Op-Ed: How working remotely can bring workers closer together
The term “workplace” conjures up images of cubicles, computers, and desks – not just because our lives are defined by jobs, but because, by most definitions, “work” is work and “home” is not.
As a result, the term has evolved into an increasingly complicated concept that ranges from a “remote worker” who goes to the office to perform a task while their work is being “processed” in a remote branch office, to the term “telecommuting” which describes many types of workers who operate remotely, including those working from home or the office while working away from a physical workplace.
In most cases, however, workers in these “remote” working environments tend to share a number of common traits with those in the workplace. For example, all work is completed in a physical space, and the interaction between employees does not take place in a real-time, collaborative session, but rather in a “virtual” environment.
For many working professionals, working remotely can be beneficial for the workplace, company, and even the workplace itself.
A remote employee may be more focused than an employee who resides in a physical space.
A remote employee can perform their work efficiently because they are able to focus on their tasks without distractions.
A remote employee can perform their work without interruptions.
A remote employee can perform their job in a way that is more personal.
A remote employee can do their work anywhere.
Despite the many benefits of working remotely, it can be tough to find the right type of work-at-home job.
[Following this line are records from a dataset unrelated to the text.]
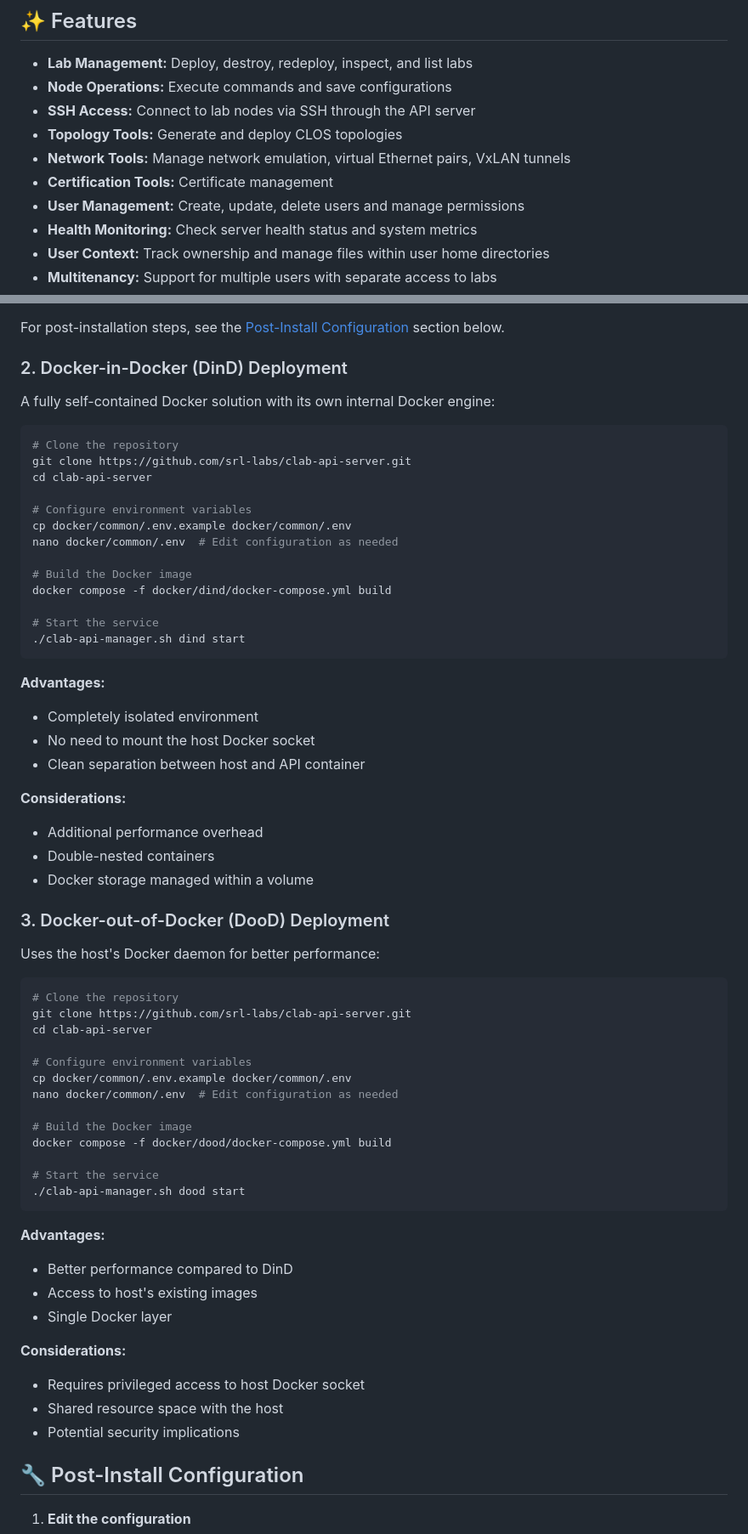
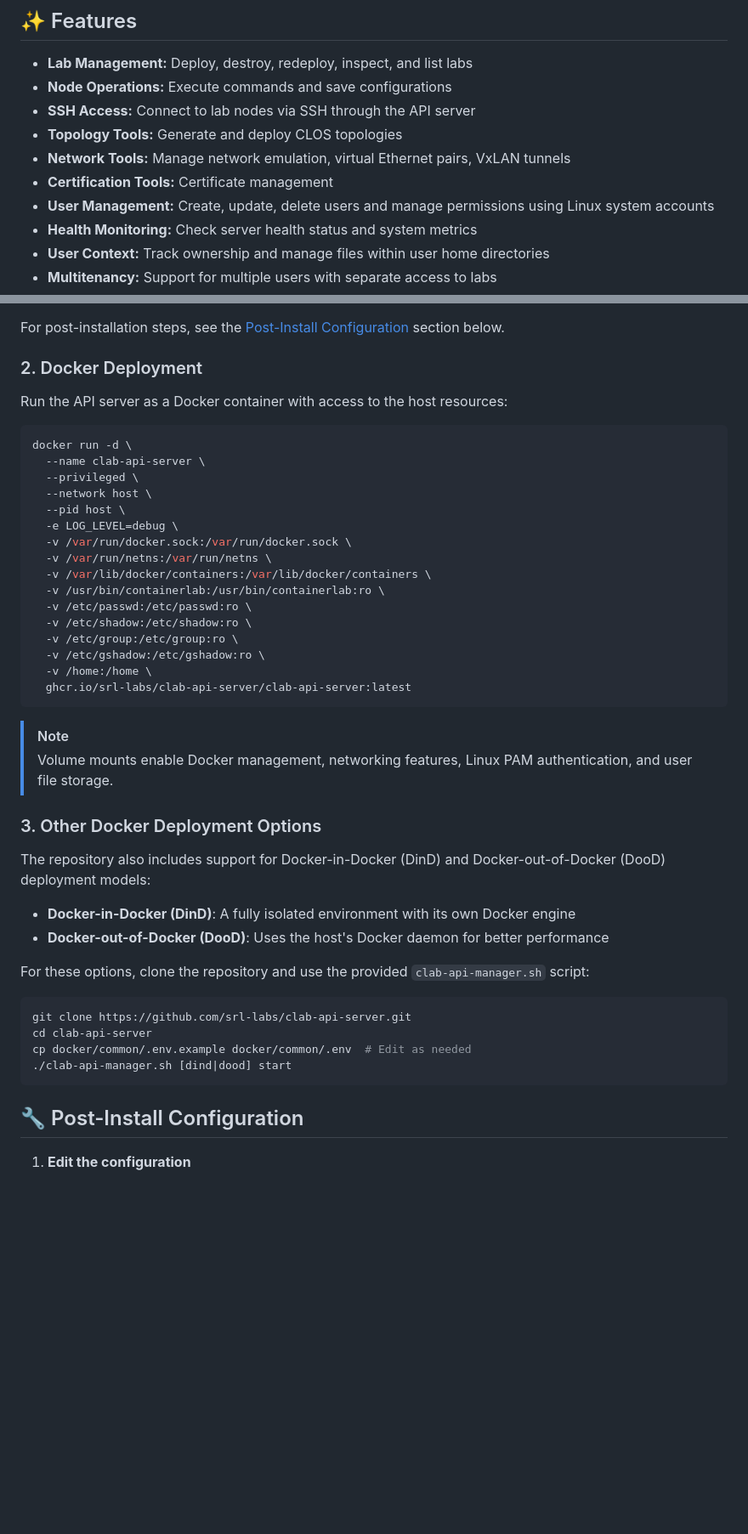
Before and after one commit to srl-labs/clab-api-server, a Markdown page: README.md, 2 parts joined by grey strips. Shown at 85% size. Rendered like a GitHub page; blank space fills up the shorter version.

Commit message:
Update README.md for clarity

````diff
--- a/README.md
+++ b/README.md
@@ -14,7 +14,7 @@ A standalone RESTful API server for managing [Containerlab](https://containerlab
 * **Topology Tools:** Generate and deploy CLOS topologies
 * **Network Tools:** Manage network emulation, virtual Ethernet pairs, VxLAN tunnels
 * **Certification Tools:** Certificate management
-* **User Management:** Create, update, delete users and manage permissions
+* **User Management:** Create, update, delete users and manage permissions using Linux system accounts
 * **Health Monitoring:** Check server health status and system metrics
 * **User Context:** Track ownership and manage files within user home directories
 * **Multitenancy:** Support for multiple users with separate access to labs
@@ -56,65 +56,47 @@ This will:
 
 For post-installation steps, see the [Post-Install Configuration](#-post-install-configuration) section below.
 
-### 2. Docker-in-Docker (DinD) Deployment
+### 2. Docker Deployment
 
-A fully self-contained Docker solution with its own internal Docker engine:
+Run the API server as a Docker container with access to the host resources:
 
 ```bash
-# Clone the repository
+docker run -d \
+  --name clab-api-server \
+  --privileged \
+  --network host \
+  --pid host \
+  -e LOG_LEVEL=debug \
+  -v /var/run/docker.sock:/var/run/docker.sock \
+  -v /var/run/netns:/var/run/netns \
+  -v /var/lib/docker/containers:/var/lib/docker/containers \
+  -v /usr/bin/containerlab:/usr/bin/containerlab:ro \
+  -v /etc/passwd:/etc/passwd:ro \
+  -v /etc/shadow:/etc/shadow:ro \
+  -v /etc/group:/etc/group:ro \
+  -v /etc/gshadow:/etc/gshadow:ro \
+  -v /home:/home \
+  ghcr.io/srl-labs/clab-api-server/clab-api-server:latest
+```
+> [!NOTE]
+> Volume mounts enable Docker management, networking features, Linux PAM authentication, and user file storage.
+
+
+### 3. Other Docker Deployment Options
+
+The repository also includes support for Docker-in-Docker (DinD) and Docker-out-of-Docker (DooD) deployment models:
+
+- **Docker-in-Docker (DinD)**: A fully isolated environment with its own Docker engine
+- **Docker-out-of-Docker (DooD)**: Uses the host's Docker daemon for better performance
+
+For these options, clone the repository and use the provided `clab-api-manager.sh` script:
+
+```bash
 git clone https://github.com/srl-labs/clab-api-server.git
 cd clab-api-server
-
-# Configure environment variables
-cp docker/common/.env.example docker/common/.env
-nano docker/common/.env  # Edit configuration as needed
-
-# Build the Docker image
-docker compose -f docker/dind/docker-compose.yml build
-
-# Start the service
-./clab-api-manager.sh dind start
+cp docker/common/.env.example docker/common/.env  # Edit as needed
+./clab-api-manager.sh [dind|dood] start
 ```
-
-**Advantages:**
-- Completely isolated environment
-- No need to mount the host Docker socket
-- Clean separation between host and API container
-
-**Considerations:**
-- Additional performance overhead
-- Double-nested containers
-- Docker storage managed within a volume
-
-### 3. Docker-out-of-Docker (DooD) Deployment
-
-Uses the host's Docker daemon for better performance:
-
-```bash
-# Clone the repository
-git clone https://github.com/srl-labs/clab-api-server.git
-cd clab-api-server
-
-# Configure environment variables
-cp docker/common/.env.example docker/common/.env
-nano docker/common/.env  # Edit configuration as needed
-
-# Build the Docker image
-docker compose -f docker/dood/docker-compose.yml build
-
-# Start the service
-./clab-api-manager.sh dood start
-```
-
-**Advantages:**
-- Better performance compared to DinD
-- Access to host's existing images
-- Single Docker layer
-
-**Considerations:**
-- Requires privileged access to host Docker socket
-- Shared resource space with the host
-- Potential security implications
 
 ## 🔧 Post-Install Configuration
 
````
Also changed, not shown: other parts of README.md (+49 -10 lines), example/flashpost/README.md (deleted, +0 -17 lines).
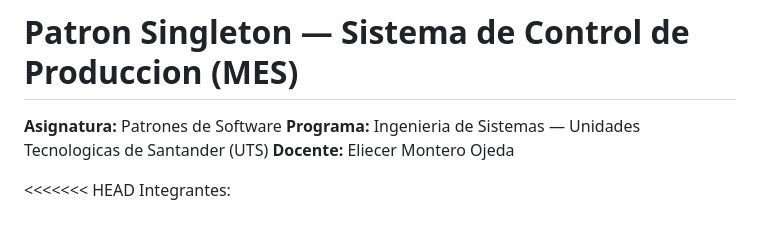
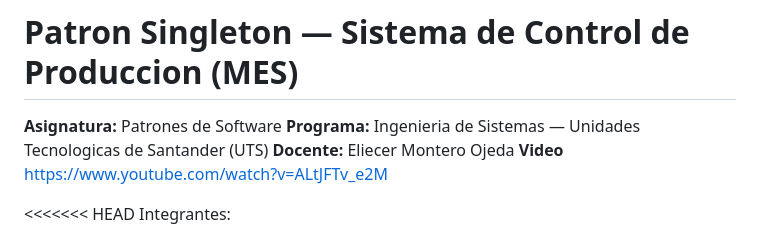
Before and after one commit to GabrielOrtega01/mes-production-system, a Markdown page: README.md, the part around the change. GitHub-like rendering.

Commit message:
Add video link to README
Added a video link to the README.

```diff
--- a/README.md
+++ b/README.md
@@ -3,6 +3,7 @@
 **Asignatura:** Patrones de Software
 **Programa:** Ingenieria de Sistemas — Unidades Tecnologicas de Santander (UTS)
 **Docente:** Eliecer Montero Ojeda
+**Video** https://www.youtube.com/watch?v=ALtJFTv_e2M
 
 <<<<<<< HEAD
 Integrantes:
```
Many workers find it very difficult and overwhelming to perform certain tasks as a part-time worker.
While the term “remote worker” is used for those who go to work and return home, it is often confusing for those who choose to work from home as their full-time job